#### TASK STATEMENT
Could you set down every record below exactly as it appears?

-=-=-=-=-

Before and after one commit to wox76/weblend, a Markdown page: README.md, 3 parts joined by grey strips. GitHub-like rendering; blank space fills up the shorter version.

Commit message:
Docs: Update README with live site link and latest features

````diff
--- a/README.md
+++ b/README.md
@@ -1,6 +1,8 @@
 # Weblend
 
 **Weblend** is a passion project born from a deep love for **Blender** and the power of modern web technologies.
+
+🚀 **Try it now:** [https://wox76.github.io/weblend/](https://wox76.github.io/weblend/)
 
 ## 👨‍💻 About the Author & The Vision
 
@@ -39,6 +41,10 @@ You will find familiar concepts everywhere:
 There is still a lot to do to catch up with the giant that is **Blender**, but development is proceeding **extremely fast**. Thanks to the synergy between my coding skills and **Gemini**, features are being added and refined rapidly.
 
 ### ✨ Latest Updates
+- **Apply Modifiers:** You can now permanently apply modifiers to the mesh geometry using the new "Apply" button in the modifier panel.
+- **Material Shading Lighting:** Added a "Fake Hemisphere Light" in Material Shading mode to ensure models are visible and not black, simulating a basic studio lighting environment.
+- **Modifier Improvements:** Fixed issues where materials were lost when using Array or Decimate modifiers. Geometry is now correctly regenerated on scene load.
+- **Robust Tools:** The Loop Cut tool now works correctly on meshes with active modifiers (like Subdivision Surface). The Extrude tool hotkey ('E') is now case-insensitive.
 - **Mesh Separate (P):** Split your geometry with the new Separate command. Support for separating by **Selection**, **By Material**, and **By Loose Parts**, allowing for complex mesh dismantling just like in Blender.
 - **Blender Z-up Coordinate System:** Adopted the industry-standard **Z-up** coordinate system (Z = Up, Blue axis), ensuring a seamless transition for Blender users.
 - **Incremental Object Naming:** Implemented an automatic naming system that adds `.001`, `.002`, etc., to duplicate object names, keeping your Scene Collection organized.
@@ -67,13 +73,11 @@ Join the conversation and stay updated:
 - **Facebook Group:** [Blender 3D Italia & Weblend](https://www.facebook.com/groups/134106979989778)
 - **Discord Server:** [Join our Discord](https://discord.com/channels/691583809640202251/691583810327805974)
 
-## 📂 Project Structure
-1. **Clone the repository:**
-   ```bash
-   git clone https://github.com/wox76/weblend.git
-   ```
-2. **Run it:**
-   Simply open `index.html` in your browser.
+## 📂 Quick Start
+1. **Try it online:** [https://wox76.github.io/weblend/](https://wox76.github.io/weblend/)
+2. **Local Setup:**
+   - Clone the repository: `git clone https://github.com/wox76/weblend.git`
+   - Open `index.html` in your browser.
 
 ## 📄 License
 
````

-=-=-=-=-

#### ANSWER BOX
Before and after one commit to wox76/weblend, a Markdown page: README.md, 3 parts joined by grey strips. GitHub-like rendering; blank space fills up the shorter version.

Commit message:
Docs: Update README with live site link and latest features

````diff
--- a/README.md
+++ b/README.md
@@ -1,6 +1,8 @@
 # Weblend
 
 **Weblend** is a passion project born from a deep love for **Blender** and the power of modern web technologies.
+
+🚀 **Try it now:** [https://wox76.github.io/weblend/](https://wox76.github.io/weblend/)
 
 ## 👨‍💻 About the Author & The Vision
 
@@ -39,6 +41,10 @@ You will find familiar concepts everywhere:
 There is still a lot to do to catch up with the giant that is **Blender**, but development is proceeding **extremely fast**. Thanks to the synergy between my coding skills and **Gemini**, features are being added and refined rapidly.
 
 ### ✨ Latest Updates
+- **Apply Modifiers:** You can now permanently apply modifiers to the mesh geometry using the new "Apply" button in the modifier panel.
+- **Material Shading Lighting:** Added a "Fake Hemisphere Light" in Material Shading mode to ensure models are visible and not black, simulating a basic studio lighting environment.
+- **Modifier Improvements:** Fixed issues where materials were lost when using Array or Decimate modifiers. Geometry is now correctly regenerated on scene load.
+- **Robust Tools:** The Loop Cut tool now works correctly on meshes with active modifiers (like Subdivision Surface). The Extrude tool hotkey ('E') is now case-insensitive.
 - **Mesh Separate (P):** Split your geometry with the new Separate command. Support for separating by **Selection**, **By Material**, and **By Loose Parts**, allowing for complex mesh dismantling just like in Blender.
 - **Blender Z-up Coordinate System:** Adopted the industry-standard **Z-up** coordinate system (Z = Up, Blue axis), ensuring a seamless transition for Blender users.
 - **Incremental Object Naming:** Implemented an automatic naming system that adds `.001`, `.002`, etc., to duplicate object names, keeping your Scene Collection organized.
@@ -67,13 +73,11 @@ Join the conversation and stay updated:
 - **Facebook Group:** [Blender 3D Italia & Weblend](https://www.facebook.com/groups/134106979989778)
 - **Discord Server:** [Join our Discord](https://discord.com/channels/691583809640202251/691583810327805974)
 
-## 📂 Project Structure
-1. **Clone the repository:**
-   ```bash
-   git clone https://github.com/wox76/weblend.git
-   ```
-2. **Run it:**
-   Simply open `index.html` in your browser.
+## 📂 Quick Start
+1. **Try it online:** [https://wox76.github.io/weblend/](https://wox76.github.io/weblend/)
+2. **Local Setup:**
+   - Clone the repository: `git clone https://github.com/wox76/weblend.git`
+   - Open `index.html` in your browser.
 
 ## 📄 License
 
````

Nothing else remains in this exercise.